The prosecution of a prominent Vietnamese blogger and lawyer is the “latest incident in a years-long campaign of political intimidation, harassment, and detention,” says the head of a leading democracy assistance group.
The December 27 arrest of blogger and lawyer Le Quoc Quan (second from right) on charges of tax evasion has raised “very serious concerns” in the US government, Congress, and the non-governmental sector, wrote Carl Gershman, the president of the National Endowment for Democracy, in a letter to Vietnam’s Prime Minister Nguyen Tan Dung.
“In the absence of a prompt and fair trial on this charge, it will be hard to avoid the conclusion that this is just the latest incident in a years-long campaign of political intimidation, harassment, and detention imposed upon Quan and his family,” wrote NED President Carl Gershman in the letter sent Jan. 4, 2013, to Prime Minister Nguyen Tan Dung.
“The facts speak for themselves: two months ago Quan’s brother, Le Dinh Quan, was arrested for tax evasion; his cousin, Nguyen Than Oanh, was arrested just last month. In March 2007, Quan himself was held for nearly four months, and he was detained again in April 2011.”
Expressing concern about Quan’s detention and the authorities’ harassment of his family, Gershman questioned the integrity of Vietnam’s judicial process.

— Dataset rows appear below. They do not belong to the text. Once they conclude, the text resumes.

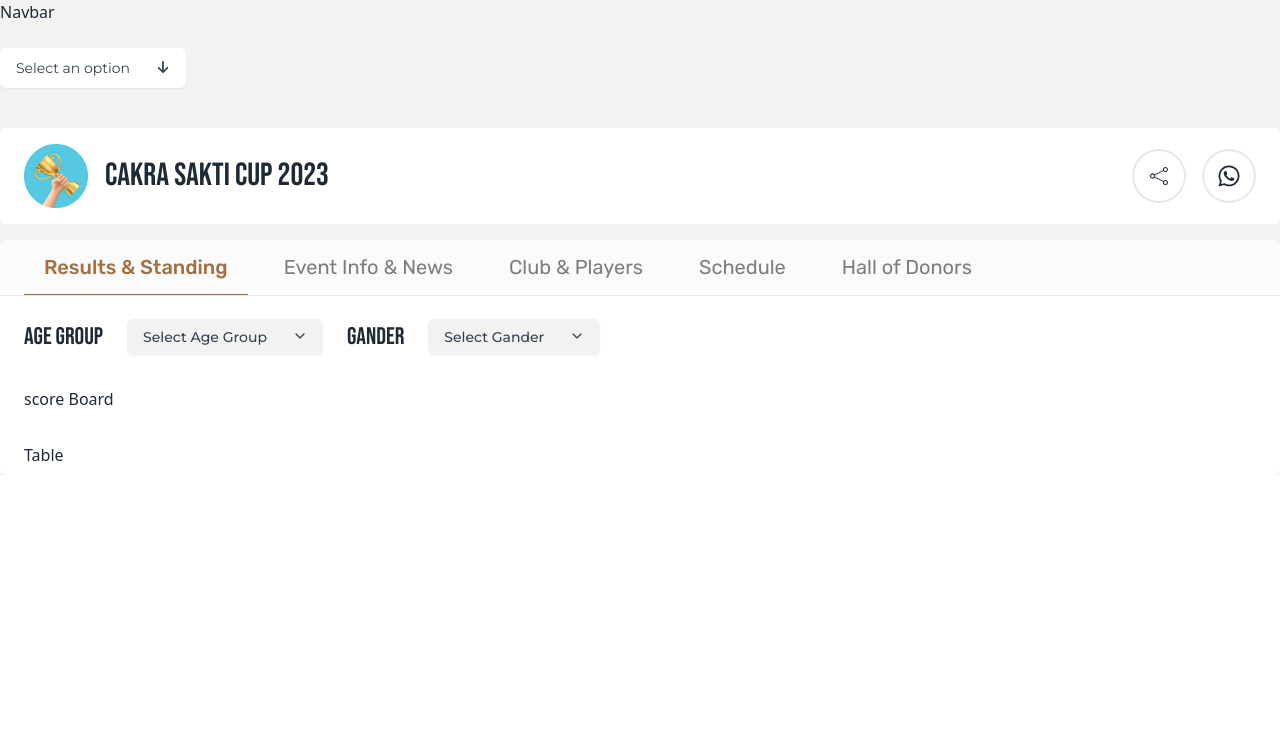
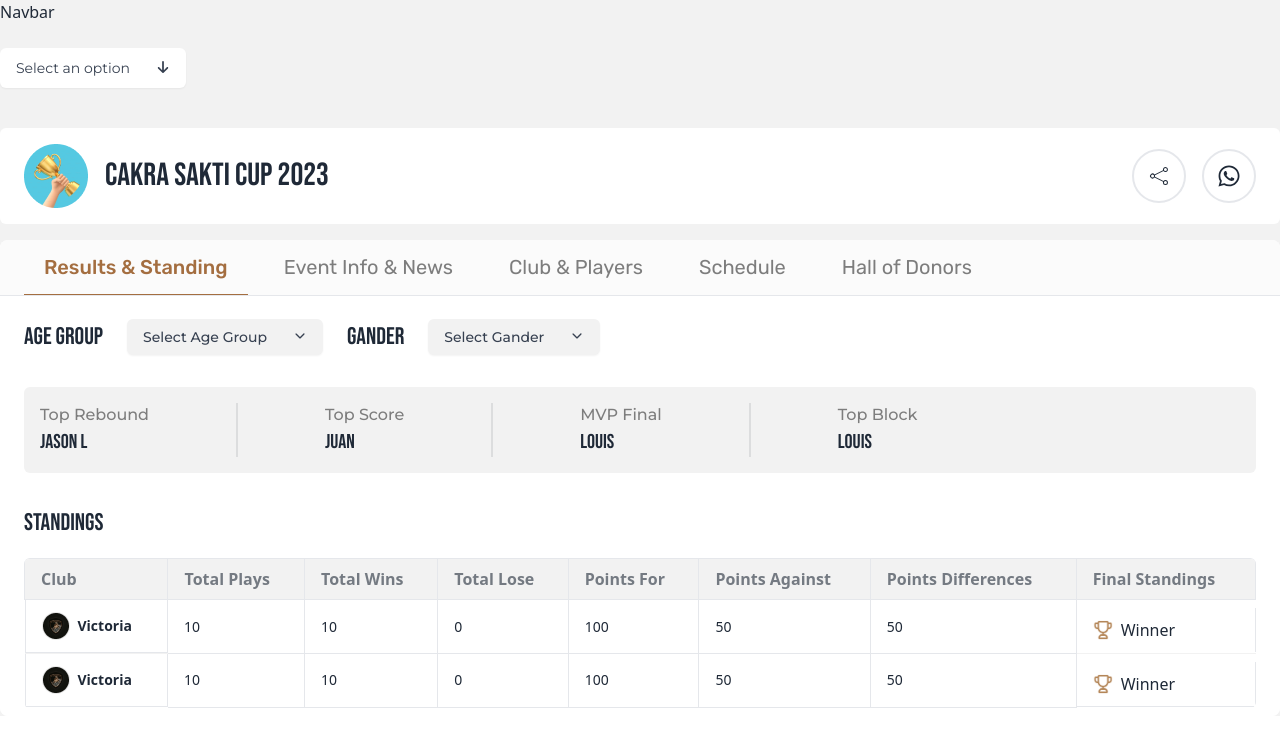
Before and after one commit to Abdullah-Al-Akash/fotogrid-frontend, a React (Vite) app: page /events in a window 1280 px wide. Shown: the top 754 px of the page. Built offline with nearby package versions, Linux system fonts and the light colour scheme.

Commit message:
added table and gender and age

```diff
--- a/src/Components/Events/AgeGroupDropDown/AgeGroupDropDown.jsx
+++ b/src/Components/Events/AgeGroupDropDown/AgeGroupDropDown.jsx
@@ -32,7 +32,7 @@ const AgeGroupDropDown = () => {
 
       {isOpen && (
         <div
-          className="origin-top-right absolute left-0 mt-2 w-24  rounded-[6px] shadow-lg bg-white ring-1 ring-black ring-opacity-5 focus:outline-none"
+          className="origin-top-right absolute left-0 mt-2 w-24  rounded-[6px] shadow-lg bg-white ring-1 ring-black ring-opacity-5 focus:outline-none z-[999999999]"
           role="menu"
           aria-orientation="vertical"
           aria-labelledby="options-menu"
--- a/src/Components/Events/GenderDropDown/GenderDropDown.jsx
+++ b/src/Components/Events/GenderDropDown/GenderDropDown.jsx
@@ -32,7 +32,7 @@ const GenderDropDown = () => {
 
       {isOpen && (
         <div
-          className="origin-top-right absolute left-0 mt-2 w-24  rounded-[6px] shadow-lg bg-white ring-1 ring-black ring-opacity-5 focus:outline-none"
+          className="origin-top-right absolute left-0 mt-2 w-24  rounded-[6px] shadow-lg bg-white ring-1 ring-black ring-opacity-5 focus:outline-none z-[99999999]"
           role="menu"
           aria-orientation="vertical"
           aria-labelledby="options-menu"
--- /dev/null
+++ b/src/Components/Events/ResultTable.jsx
@@ -0,0 +1,61 @@
+import resultTableImage from "../../../public/Images/Ellipse 1.png";
+import trophy from "../../../public/Images/trophy-01.png";
+const ResultTable = () => {
+  return (
+    <div className="overflow-x-auto border-t !rounded-[6px]">
+      <table className="table !font-medium ">
+        {/* head */}
+        <thead>
+          <tr className="bg-base-200 !text-[16px] !montserrat">
+            <th className="border-r border-s border-b">Club</th>
+            <th className="border-r border-b">Total Plays</th>
+            <th className="border-r border-b">Total Wins</th>
+            <th className="border-r border-b">Total Lose</th>
+            <th className="border-r border-b">Points For</th>
+            <th className="border-r border-b">Points Against</th>
+            <th className="border-r border-b">Points Differences</th>
+            <th className="border-r border-b">Final Standings</th>
+          </tr>
+        </thead>
+        <tbody>
+          {/* row 1 */}
+          <tr>
+            <th className="flex items-center gap-[8px] border-r border-s border-b">
+              <img src={resultTableImage} className="w-[28] h-[28]" alt="" />
+              <h1>Victoria</h1>
+            </th>
+            <td className="border-r border-b">10</td>
+            <td className="border-r border-b">10</td>
+            <td className="border-r border-b">0</td>
+            <td className="border-r border-b">100</td>
+            <td className="border-r border-b">50</td>
+            <td className="border-r border-b">50</td>
+            <td className="flex items-center gap-[8px] border-r">
+              <img src={trophy} className="w-[20px] h-[20px]" alt="" />
+              <p className="text-[16px]">Winner</p>
+            </td>
+          </tr>
+          {/* row 1 */}
+          <tr>
+            <th className="flex items-center gap-[8px]  border-r border-s border-b">
+              <img src={resultTableImage} className="w-[28] h-[28]" alt="" />
+              <h1>Victoria</h1>
+            </th>
+            <td className="border-r border-b">10</td>
+            <td className="border-r border-b">10</td>
+            <td className="border-r border-b">0</td>
+            <td className="border-r border-b">100</td>
+            <td className="border-r border-b">50</td>
+            <td className="border-r border-b">50</td>
+            <td className="flex items-center gap-[8px]  border-b border-r">
+              <img src={trophy} className="w-[20px] h-[20px]" alt="" />
+              <p className="text-[16px]">Winner</p>
+            </td>
+          </tr>
+        </tbody>
+      </table>
+    </div>
+  );
+};
+
+export default ResultTable;
--- a/src/Components/Events/Tabs/DropDownTab.jsx
+++ b/src/Components/Events/Tabs/DropDownTab.jsx
@@ -32,7 +32,7 @@ const DropDownTab = ({ tab, setTab }) => {
 
         {isOpen && (
           <div
-            className="origin-top-right absolute left-0 mt-2 w-56  rounded-[6px] shadow-lg bg-white ring-1 ring-black ring-opacity-5 focus:outline-none z-[999]"
+            className="origin-top-right absolute left-0 mt-2 w-56  rounded-[6px] shadow-lg bg-white ring-1 ring-black ring-opacity-5 focus:outline-none z-[9999999999]"
             role="menu"
             aria-orientation="vertical"
             aria-labelledby="options-menu"
--- a/src/Components/Events/Tabs/ResultsAndStanding.jsx
+++ b/src/Components/Events/Tabs/ResultsAndStanding.jsx
@@ -1,11 +1,12 @@
 import AgeGroupDropDown from "../AgeGroupDropDown/AgeGroupDropDown";
 import GenderDropDown from "../GenderDropDown/GenderDropDown";
+import ResultTable from "../ResultTable";
 
 const ResultsAndStanding = () => {
   return (
     <div className="flex flex-col gap-[16px]">
-      <div className="py-[8px]">
-        <div className="flex items-center gap-[24px]">
+      <div className="my-[8px]">
+        <div className="flex flex-col md:flex-row items-start justify-between md:justify-start md:items-center gap-[24px]">
           <div className="flex items-center gap-[24px]">
             <h3 className="uppercase bebas-Neue text-[24px]">age group </h3>
             <AgeGroupDropDown />
@@ -16,8 +17,48 @@ const ResultsAndStanding = () => {
           </div>
         </div>
       </div>
-      <div className="py-[8px] ">score Board</div>
-      <div className="py-[8px] ">Table</div>
+      <div className="my-[8px] bg-[#F2F2F2] rounded-[6px]">
+        <div className="py-[16px] px-[16px]">
+          <div className="flex flex-col md:flex-row items-center md:gap-[64px] text-center md:text-start">
+            <div>
+              <p className="montserrat text-[#7D7D7D] font-medium text-[16px]">
+                Top Rebound
+              </p>
+              <h2 className="bebas-Neue text-[20px]">Jason L</h2>
+            </div>
+            <div className="divider divider-horizontal hidden md:flex"></div>
+            <div className="divider flex md:hidden"></div>
+            <div>
+              <p className="montserrat text-[#7D7D7D] font-medium text-[16px]">
+                Top Score
+              </p>
+              <h2 className="bebas-Neue text-[20px]">Juan</h2>
+            </div>
+            <div className="divider divider-horizontal hidden md:flex"></div>
+            <div className="divider flex md:hidden"></div>
+            <div>
+              <p className="montserrat text-[#7D7D7D] font-medium text-[16px]">
+                MVP Final
+              </p>
+              <h2 className="bebas-Neue text-[20px]">Louis</h2>
+            </div>
+            <div className="divider divider-horizontal hidden md:flex"></div>
+            <div className="divider flex md:hidden"></div>
+            <div>
+              <p className="montserrat text-[#7D7D7D] font-medium text-[16px]">
+                Top Block
+              </p>
+              <h2 className="bebas-Neue text-[20px]">Louis</h2>
+            </div>
+          </div>
+        </div>
+      </div>
+      <div className="my-[8px] ">
+        <h2 className="bebas-Neue uppercase text-[24px] mb-[8px] pb-[9px]">
+          Standings
+        </h2>
+        <ResultTable />
+      </div>
     </div>
   );
 };
```
Also changed, not shown: public/Images/Ellipse 1.png (added), public/Images/trophy-01.png (added).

“We are concerned about the security and whether the trial is fair or not. The crime attributed to him appears to be the way of conviction when the Vietnamese authorities want to send someone to jail; we have not seen any guilty actions of Quan,” he told the RFA Vietnamese Service.
Quan’s detention is “just the latest in a rash of dissident arrests,” writes Joel Brinkley, a Stanford University professor of journalism, and Pulitzer Prize-winning former foreign correspondent for the New York Times:
“Last fall the government sentenced three bloggers to between four and 12 years in prison for spreading what prosecutors called ‘anti-government propaganda,’” he notes. “That’s a relatively new phenomenon here.”
While South-East Asia has largely escaped the pro-democracy ferment that has emerged in the Arab world, Vietnam “may be setting a path for other Asian states,” Brinkley suggests:
In China, Cambodia and several other regional states, people stand up and stage loud, angry protests about land seizures, local-government corruption, illegal logging, pollution and other abuses that directly affect their lives. But nowhere in Asia recently have we seen large protests challenging the governments’ legitimacy……Regional experts offer a broad range of explanations for this anomaly — cultural, religious, economic … there doesn’t seem to be a single, consensus view.
The Obama administration was and would remain invested in the case, Gershman suggested.
“I know that the U.S. Embassy in Hanoi has expressed his deep concern with the Vietnamese government and has called on the diplomatic missions of other countries to voice their concern,” he said, expressing the belief that Sen. John Kerry, widely expected to be appointed U.S. Secretary of State, will monitor the case.
“The Secretary is always concerned about Vietnam and would like to have good relations with Vietnam, as we often desire.,” Gershman told RFA. “However, this case will certainly cause a lot of difficulties.”
“During his fellowship at NED in 2006, Quân pursued independent research on civil society,” Gershman wrote to Vietnam’s Premier He impressed all who met him with his integrity, passion for assisting the poor, and commitment to assisting Vietnam’s growth and development. Throughout his fellowship, Quân was an outstanding representative of Vietnam and its people, winning many friends and bringing great credit to his country.”
The US is now “one of Vietnam’s new best friends — mostly as a counterweight to its historical and current-day enemy, China,” notes Brinkley.
Rights activists will hope and expect that means Washington can more effectively prevail upon Hanoi to stop the persecution of pro-democracy advocates and other dissenting voices.